-- Provided data follows --
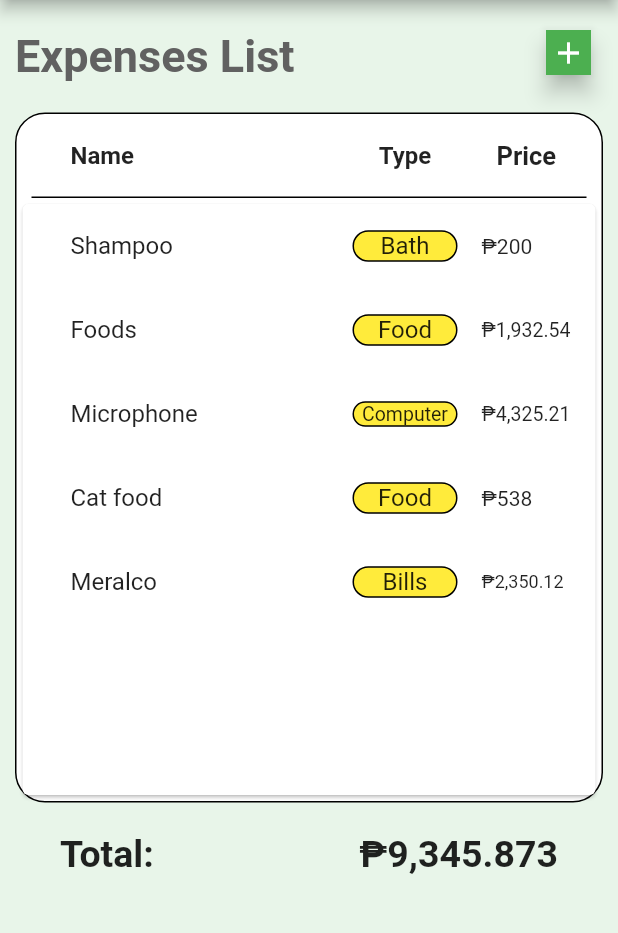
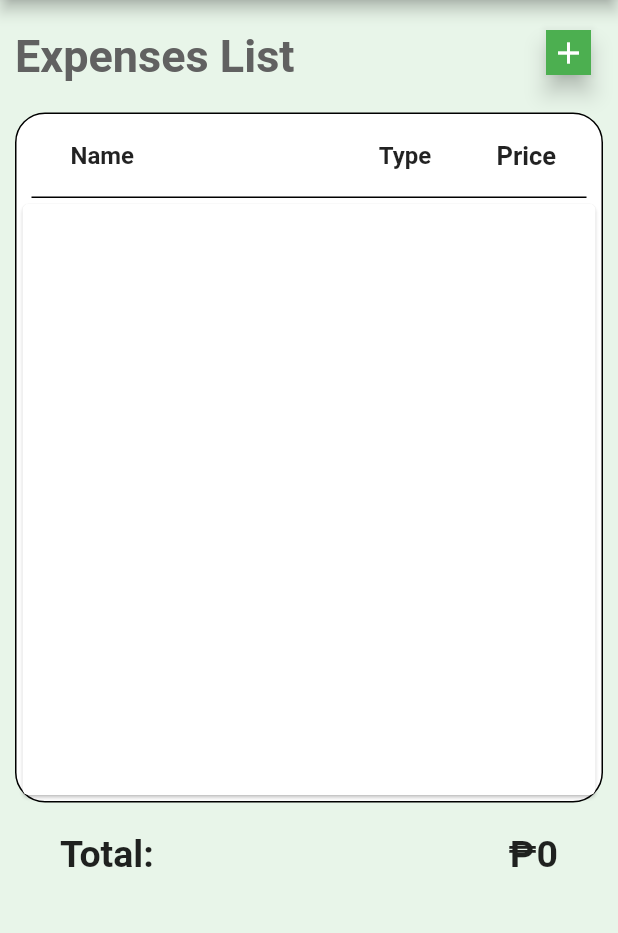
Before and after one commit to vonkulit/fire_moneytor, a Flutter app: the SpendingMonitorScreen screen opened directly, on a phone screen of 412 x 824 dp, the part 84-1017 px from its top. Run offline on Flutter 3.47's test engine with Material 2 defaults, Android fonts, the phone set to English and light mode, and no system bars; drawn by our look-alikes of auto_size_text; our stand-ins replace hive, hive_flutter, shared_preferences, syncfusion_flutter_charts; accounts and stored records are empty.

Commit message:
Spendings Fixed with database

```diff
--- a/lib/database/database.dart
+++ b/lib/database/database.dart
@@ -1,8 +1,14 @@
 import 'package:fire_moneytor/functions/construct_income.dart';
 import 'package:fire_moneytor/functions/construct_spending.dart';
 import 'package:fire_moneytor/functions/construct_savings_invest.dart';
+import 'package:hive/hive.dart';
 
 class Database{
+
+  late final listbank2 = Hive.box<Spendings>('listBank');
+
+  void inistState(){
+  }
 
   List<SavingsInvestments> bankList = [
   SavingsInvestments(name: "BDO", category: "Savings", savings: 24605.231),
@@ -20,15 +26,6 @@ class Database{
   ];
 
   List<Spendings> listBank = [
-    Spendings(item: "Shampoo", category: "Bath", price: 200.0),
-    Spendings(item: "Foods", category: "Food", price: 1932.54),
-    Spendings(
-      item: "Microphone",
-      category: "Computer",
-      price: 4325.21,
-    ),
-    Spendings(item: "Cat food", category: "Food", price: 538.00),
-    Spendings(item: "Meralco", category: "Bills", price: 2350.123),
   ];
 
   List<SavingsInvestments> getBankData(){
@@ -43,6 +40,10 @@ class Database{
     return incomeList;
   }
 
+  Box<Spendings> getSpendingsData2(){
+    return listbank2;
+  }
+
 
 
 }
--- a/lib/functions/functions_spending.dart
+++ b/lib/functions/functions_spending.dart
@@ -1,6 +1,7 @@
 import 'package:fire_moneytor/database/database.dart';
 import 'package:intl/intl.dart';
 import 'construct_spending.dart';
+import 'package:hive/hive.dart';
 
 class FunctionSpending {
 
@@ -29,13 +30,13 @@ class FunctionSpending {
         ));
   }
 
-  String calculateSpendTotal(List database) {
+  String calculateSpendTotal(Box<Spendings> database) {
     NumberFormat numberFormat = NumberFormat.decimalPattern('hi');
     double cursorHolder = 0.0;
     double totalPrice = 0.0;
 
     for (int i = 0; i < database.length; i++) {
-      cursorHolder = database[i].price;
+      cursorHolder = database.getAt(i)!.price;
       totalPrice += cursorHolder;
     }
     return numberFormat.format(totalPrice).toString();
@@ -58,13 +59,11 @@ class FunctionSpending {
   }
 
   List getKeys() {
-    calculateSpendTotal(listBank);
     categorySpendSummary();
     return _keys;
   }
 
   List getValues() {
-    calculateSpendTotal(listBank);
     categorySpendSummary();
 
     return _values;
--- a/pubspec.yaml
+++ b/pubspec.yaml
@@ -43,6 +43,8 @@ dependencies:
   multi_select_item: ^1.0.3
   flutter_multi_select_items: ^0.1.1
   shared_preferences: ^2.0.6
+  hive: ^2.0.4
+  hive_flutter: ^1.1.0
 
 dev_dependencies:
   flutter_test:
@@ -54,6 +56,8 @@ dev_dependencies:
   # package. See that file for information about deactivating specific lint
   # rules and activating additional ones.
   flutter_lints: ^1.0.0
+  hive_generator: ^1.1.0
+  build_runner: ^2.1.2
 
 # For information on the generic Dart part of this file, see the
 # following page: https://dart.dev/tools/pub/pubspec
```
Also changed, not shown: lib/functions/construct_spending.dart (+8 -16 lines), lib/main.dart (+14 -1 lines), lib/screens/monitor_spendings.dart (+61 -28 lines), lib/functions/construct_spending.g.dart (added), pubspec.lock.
-- Provided data concluded --
** Task goal **
Each line of the listing must be restated word for word, and the pictures left out.

** Answer to this exercise **
Before and after one commit to vonkulit/fire_moneytor, a Flutter app: the SpendingMonitorScreen screen opened directly, on a phone screen of 412 x 824 dp, the part 84-1017 px from its top. Run offline on Flutter 3.47's test engine with Material 2 defaults, Android fonts, the phone set to English and light mode, and no system bars; drawn by our look-alikes of auto_size_text; our stand-ins replace hive, hive_flutter, shared_preferences, syncfusion_flutter_charts; accounts and stored records are empty.

Commit message:
Spendings Fixed with database

```diff
--- a/lib/database/database.dart
+++ b/lib/database/database.dart
@@ -1,8 +1,14 @@
 import 'package:fire_moneytor/functions/construct_income.dart';
 import 'package:fire_moneytor/functions/construct_spending.dart';
 import 'package:fire_moneytor/functions/construct_savings_invest.dart';
+import 'package:hive/hive.dart';
 
 class Database{
+
+  late final listbank2 = Hive.box<Spendings>('listBank');
+
+  void inistState(){
+  }
 
   List<SavingsInvestments> bankList = [
   SavingsInvestments(name: "BDO", category: "Savings", savings: 24605.231),
@@ -20,15 +26,6 @@ class Database{
   ];
 
   List<Spendings> listBank = [
-    Spendings(item: "Shampoo", category: "Bath", price: 200.0),
-    Spendings(item: "Foods", category: "Food", price: 1932.54),
-    Spendings(
-      item: "Microphone",
-      category: "Computer",
-      price: 4325.21,
-    ),
-    Spendings(item: "Cat food", category: "Food", price: 538.00),
-    Spendings(item: "Meralco", category: "Bills", price: 2350.123),
   ];
 
   List<SavingsInvestments> getBankData(){
@@ -43,6 +40,10 @@ class Database{
     return incomeList;
   }
 
+  Box<Spendings> getSpendingsData2(){
+    return listbank2;
+  }
+
 
 
 }
--- a/lib/functions/functions_spending.dart
+++ b/lib/functions/functions_spending.dart
@@ -1,6 +1,7 @@
 import 'package:fire_moneytor/database/database.dart';
 import 'package:intl/intl.dart';
 import 'construct_spending.dart';
+import 'package:hive/hive.dart';
 
 class FunctionSpending {
 
@@ -29,13 +30,13 @@ class FunctionSpending {
         ));
   }
 
-  String calculateSpendTotal(List database) {
+  String calculateSpendTotal(Box<Spendings> database) {
     NumberFormat numberFormat = NumberFormat.decimalPattern('hi');
     double cursorHolder = 0.0;
     double totalPrice = 0.0;
 
     for (int i = 0; i < database.length; i++) {
-      cursorHolder = database[i].price;
+      cursorHolder = database.getAt(i)!.price;
       totalPrice += cursorHolder;
     }
     return numberFormat.format(totalPrice).toString();
@@ -58,13 +59,11 @@ class FunctionSpending {
   }
 
   List getKeys() {
-    calculateSpendTotal(listBank);
     categorySpendSummary();
     return _keys;
   }
 
   List getValues() {
-    calculateSpendTotal(listBank);
     categorySpendSummary();
 
     return _values;
--- a/pubspec.yaml
+++ b/pubspec.yaml
@@ -43,6 +43,8 @@ dependencies:
   multi_select_item: ^1.0.3
   flutter_multi_select_items: ^0.1.1
   shared_preferences: ^2.0.6
+  hive: ^2.0.4
+  hive_flutter: ^1.1.0
 
 dev_dependencies:
   flutter_test:
@@ -54,6 +56,8 @@ dev_dependencies:
   # package. See that file for information about deactivating specific lint
   # rules and activating additional ones.
   flutter_lints: ^1.0.0
+  hive_generator: ^1.1.0
+  build_runner: ^2.1.2
 
 # For information on the generic Dart part of this file, see the
 # following page: https://dart.dev/tools/pub/pubspec
```
Also changed, not shown: lib/functions/construct_spending.dart (+8 -16 lines), lib/main.dart (+14 -1 lines), lib/screens/monitor_spendings.dart (+61 -28 lines), lib/functions/construct_spending.g.dart (added), pubspec.lock.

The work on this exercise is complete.